Deep work is a professional’s unfair advantage. Can you push it for longer than 6 hours in a day, or is it enough?
In the era of constant distraction, it's more important than ever to be able to focus deeply on work that truly matters. But is it really possible to do deep work for more than 6 hours a day?
Many experts say no. They argue that after 6 hours of deep work, our cognitive resources are depleted and we need time to rest and recharge.
The modern workplace is a constant source of distraction. From emails to social media, there's always something vying for our attention. This can make it difficult to stay focused on work. In a survey of 2,000 professionals, 37% said they were interrupted once an hour, and 22% were interrupted every 10 minutes. In another study, researchers found that the average worker is interrupted once every 11 minutes by email or instant messaging.
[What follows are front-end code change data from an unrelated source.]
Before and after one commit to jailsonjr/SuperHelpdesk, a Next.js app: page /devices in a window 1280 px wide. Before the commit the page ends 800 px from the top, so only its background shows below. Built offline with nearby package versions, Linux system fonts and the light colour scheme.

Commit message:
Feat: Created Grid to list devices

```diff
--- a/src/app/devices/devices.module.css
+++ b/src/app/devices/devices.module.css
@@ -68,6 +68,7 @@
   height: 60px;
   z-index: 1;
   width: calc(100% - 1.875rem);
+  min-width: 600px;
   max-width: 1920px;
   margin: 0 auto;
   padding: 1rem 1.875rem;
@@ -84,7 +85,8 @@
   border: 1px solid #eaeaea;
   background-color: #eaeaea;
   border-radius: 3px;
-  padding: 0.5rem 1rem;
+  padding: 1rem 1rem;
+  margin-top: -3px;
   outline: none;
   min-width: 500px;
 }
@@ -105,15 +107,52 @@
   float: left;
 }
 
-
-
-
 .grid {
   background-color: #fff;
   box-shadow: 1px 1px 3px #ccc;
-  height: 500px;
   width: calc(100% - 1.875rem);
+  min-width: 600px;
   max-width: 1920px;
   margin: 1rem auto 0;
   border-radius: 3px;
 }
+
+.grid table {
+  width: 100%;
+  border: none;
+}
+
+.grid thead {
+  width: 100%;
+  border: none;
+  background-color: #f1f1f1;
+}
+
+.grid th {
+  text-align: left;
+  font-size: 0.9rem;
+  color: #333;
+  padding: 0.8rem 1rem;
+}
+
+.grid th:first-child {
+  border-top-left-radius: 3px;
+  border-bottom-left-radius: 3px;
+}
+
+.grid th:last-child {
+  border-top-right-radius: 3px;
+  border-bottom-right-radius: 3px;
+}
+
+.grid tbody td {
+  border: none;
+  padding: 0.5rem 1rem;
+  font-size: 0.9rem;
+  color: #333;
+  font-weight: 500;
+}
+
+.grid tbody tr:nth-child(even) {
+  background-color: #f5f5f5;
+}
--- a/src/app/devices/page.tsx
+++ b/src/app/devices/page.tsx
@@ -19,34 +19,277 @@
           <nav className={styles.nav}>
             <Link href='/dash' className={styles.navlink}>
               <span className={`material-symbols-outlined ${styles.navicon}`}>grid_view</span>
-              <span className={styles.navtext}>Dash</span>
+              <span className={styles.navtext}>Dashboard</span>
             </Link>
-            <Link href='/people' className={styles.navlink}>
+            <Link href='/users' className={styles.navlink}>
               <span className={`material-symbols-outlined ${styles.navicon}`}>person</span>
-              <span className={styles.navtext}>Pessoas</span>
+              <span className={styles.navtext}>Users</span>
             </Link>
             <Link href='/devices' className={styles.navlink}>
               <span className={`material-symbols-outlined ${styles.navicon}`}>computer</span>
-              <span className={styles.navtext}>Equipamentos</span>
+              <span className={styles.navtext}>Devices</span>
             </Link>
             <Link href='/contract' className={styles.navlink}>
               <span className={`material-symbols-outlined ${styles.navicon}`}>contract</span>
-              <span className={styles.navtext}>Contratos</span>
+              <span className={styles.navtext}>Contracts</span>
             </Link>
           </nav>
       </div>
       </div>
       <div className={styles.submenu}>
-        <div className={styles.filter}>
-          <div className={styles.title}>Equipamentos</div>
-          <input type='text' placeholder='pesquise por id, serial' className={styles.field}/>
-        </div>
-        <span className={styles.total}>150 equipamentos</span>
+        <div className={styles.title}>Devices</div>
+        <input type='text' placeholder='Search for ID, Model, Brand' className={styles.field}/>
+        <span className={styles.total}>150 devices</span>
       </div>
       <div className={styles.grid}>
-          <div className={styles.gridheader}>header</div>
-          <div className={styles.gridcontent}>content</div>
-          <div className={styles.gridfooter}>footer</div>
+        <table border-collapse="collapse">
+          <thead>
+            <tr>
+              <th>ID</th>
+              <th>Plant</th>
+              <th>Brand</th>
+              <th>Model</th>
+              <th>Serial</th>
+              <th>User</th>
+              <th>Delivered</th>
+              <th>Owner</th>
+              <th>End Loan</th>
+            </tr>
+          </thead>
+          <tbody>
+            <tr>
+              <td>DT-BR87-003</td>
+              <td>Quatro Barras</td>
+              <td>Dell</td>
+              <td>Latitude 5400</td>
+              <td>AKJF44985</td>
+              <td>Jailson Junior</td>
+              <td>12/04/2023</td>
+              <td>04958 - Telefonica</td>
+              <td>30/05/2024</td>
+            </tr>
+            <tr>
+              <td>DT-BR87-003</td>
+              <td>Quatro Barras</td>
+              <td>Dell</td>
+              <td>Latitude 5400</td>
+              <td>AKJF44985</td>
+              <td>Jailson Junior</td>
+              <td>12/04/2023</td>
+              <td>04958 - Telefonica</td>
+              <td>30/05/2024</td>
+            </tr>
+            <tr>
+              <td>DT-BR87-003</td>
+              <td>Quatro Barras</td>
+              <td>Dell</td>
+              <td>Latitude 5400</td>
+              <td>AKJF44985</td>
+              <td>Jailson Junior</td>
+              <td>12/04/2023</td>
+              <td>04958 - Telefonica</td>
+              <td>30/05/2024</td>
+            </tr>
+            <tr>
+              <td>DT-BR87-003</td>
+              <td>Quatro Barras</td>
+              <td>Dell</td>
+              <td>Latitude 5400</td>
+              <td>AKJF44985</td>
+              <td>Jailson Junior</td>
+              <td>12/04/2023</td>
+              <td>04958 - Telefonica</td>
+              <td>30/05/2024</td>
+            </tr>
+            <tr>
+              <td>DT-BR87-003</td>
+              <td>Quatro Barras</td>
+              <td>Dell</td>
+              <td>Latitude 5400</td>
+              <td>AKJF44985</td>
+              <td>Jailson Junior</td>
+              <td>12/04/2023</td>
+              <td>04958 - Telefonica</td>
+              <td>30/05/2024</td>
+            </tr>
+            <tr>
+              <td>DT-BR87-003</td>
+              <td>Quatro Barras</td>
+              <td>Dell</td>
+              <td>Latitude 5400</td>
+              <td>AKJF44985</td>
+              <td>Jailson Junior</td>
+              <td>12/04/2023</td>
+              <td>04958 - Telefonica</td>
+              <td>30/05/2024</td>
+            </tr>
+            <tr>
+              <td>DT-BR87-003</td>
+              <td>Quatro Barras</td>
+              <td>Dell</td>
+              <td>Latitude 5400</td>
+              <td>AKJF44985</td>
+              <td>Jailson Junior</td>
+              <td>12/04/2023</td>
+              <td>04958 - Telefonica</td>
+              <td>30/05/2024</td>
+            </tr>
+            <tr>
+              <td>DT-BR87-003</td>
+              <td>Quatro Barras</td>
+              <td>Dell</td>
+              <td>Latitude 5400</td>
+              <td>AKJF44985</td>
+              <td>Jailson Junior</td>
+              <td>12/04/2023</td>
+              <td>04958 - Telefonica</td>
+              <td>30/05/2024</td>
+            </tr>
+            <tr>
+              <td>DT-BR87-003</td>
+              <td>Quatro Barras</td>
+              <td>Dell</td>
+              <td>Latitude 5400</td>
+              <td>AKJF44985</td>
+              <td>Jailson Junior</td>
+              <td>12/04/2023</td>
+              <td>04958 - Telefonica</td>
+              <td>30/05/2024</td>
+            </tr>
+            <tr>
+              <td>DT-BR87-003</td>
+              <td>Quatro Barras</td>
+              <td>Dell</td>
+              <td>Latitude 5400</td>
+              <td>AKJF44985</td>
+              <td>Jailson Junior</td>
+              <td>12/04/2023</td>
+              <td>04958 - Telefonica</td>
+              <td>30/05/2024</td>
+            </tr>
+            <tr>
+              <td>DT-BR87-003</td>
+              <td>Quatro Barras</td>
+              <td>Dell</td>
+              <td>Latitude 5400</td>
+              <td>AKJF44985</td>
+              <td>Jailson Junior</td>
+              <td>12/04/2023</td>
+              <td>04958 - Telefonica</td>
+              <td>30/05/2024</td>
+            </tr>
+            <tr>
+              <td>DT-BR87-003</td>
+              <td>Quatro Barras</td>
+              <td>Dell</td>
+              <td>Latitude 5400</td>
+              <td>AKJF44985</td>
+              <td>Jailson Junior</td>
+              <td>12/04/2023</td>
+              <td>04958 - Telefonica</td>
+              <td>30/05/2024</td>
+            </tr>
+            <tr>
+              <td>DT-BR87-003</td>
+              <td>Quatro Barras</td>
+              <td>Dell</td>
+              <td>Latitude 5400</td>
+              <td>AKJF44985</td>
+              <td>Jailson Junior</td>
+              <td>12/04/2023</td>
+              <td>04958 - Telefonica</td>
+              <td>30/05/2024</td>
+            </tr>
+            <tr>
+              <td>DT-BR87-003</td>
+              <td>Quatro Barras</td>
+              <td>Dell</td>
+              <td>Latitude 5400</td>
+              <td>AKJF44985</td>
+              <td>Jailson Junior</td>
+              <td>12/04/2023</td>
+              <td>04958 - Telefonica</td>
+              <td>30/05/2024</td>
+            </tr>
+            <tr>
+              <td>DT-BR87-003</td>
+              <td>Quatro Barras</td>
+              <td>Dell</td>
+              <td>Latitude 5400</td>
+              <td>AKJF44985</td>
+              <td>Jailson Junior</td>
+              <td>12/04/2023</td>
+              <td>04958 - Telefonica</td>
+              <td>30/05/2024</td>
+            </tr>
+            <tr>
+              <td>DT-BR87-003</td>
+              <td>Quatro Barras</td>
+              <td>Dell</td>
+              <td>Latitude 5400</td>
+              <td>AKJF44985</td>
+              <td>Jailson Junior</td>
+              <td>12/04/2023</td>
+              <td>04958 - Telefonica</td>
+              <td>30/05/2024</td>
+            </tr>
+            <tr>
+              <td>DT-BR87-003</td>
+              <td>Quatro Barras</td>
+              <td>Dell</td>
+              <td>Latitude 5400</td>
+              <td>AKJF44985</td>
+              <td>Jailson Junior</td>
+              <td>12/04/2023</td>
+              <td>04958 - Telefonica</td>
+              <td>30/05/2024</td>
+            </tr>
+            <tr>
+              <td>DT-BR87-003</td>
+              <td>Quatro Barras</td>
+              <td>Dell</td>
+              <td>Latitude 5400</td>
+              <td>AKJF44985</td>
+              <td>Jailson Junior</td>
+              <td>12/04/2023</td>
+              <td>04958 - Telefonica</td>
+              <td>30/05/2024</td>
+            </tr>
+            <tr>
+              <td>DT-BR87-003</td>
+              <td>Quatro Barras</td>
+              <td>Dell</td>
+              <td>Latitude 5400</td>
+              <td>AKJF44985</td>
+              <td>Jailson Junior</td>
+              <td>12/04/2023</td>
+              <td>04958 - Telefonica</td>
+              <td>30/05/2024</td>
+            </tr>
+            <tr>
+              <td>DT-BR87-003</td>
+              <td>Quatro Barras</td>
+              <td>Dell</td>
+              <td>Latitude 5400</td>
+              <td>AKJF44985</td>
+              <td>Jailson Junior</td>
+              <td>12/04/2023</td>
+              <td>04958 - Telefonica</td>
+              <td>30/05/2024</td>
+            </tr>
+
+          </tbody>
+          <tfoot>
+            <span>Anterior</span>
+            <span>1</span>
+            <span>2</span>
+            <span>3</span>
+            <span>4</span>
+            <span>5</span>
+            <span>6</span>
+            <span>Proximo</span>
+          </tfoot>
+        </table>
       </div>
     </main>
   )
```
With email, social media, and the internet always at our fingertips, it's difficult to stay focused on work tasks. To be productive in this era of constant distraction, workers need to learn how to manage their time and focus on the task at hand.
This is where deep work comes in.
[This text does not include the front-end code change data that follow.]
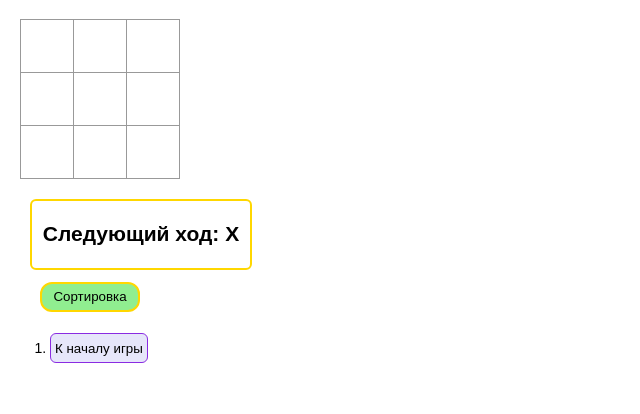
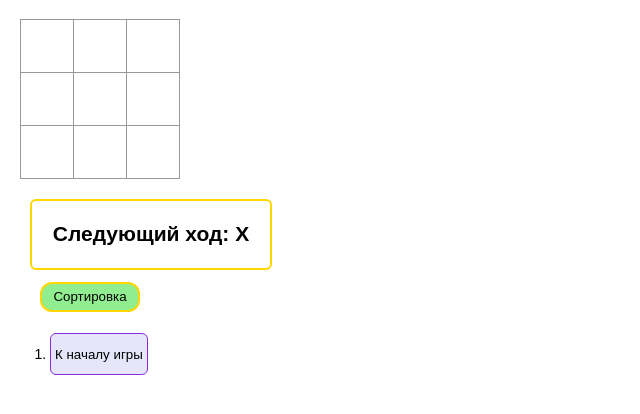
Before and after one commit to YKhokhlov01/games1, a React (Create React App) app: page / in a window 1280 px wide. Shown: the top 414 px of the page, without its empty margins (0-640 px from the left). Built offline with nearby package versions, Linux system fonts and the light colour scheme.

Commit message:
Update App.css

```diff
--- a/src/App.css
+++ b/src/App.css
@@ -95,7 +95,7 @@ flex-direction: column;
   background: lavender;
   border: 1px solid blueviolet;
   border-radius: 6px;
-  height: 30px;
+  height: 42px;
   margin-top:  5px;
   padding: 0;
   text-align: center;
@@ -107,6 +107,6 @@ flex-direction: column;
   border: 2px solid gold;
   border-radius: 6px;
   padding: 4px;
-  width: 210px;
+  width: 230px;
   text-align: center;
 }
```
Deep work is the ability to focus without distraction on a cognitively demanding task. It is a skill that allows you to block out everything else and really hone in on what you are doing.
There are many benefits to deep work, including improved mental clarity, better problem-solving skills, and increased productivity. In our fast-paced world, it is essential to be able to focus in order to get things done and reach our goals.
A 2015 study at the University of California suggested that immersion in something that has caught an individual's attention throughout at least 23 minutes tends to reduce a person's productivity. This is due to the familiarity with the flow of a person's mind once the mind refocuses itself. Attention residue results in lowered productivity by 40 minutes.
When you limit your focus to one thing at a time, the brain solidifies emotional intelligence via the so-called, "myelination", by enhancing connections between neurons in order to speed up the firing of information. The outcome of such training is enhanced performance and decreased level of distraction.
A study done by Anders Ericsson suggests that most people can’t do more than 4-hours of deep work in a day. Cal Newport, the writer of Deep Work, suggests the same in his book.
However, there are some outliers to every rule. Some exceptional performers are able to do 6-8 hours of deep work after months of creating a deep work ritual for themselves.
In conclusion, don't worry about long hours of deep work. Focus on your most important tasks for the day and schedule them with your deep work hours. This will help you be more productive and get the most out of your time.
Try to set a deep work ritual for yourself everyday. Start with blocking 2-3 hours everyday where you can work in peace. Turn off notifications and inform your team in advance about your unavailability. After the first week, reflect on your progress. Did you actually get more work done in those 3 hours everyday? How do your energy levels feel after a deep work session? How long does it take you before you can optimally start to work again?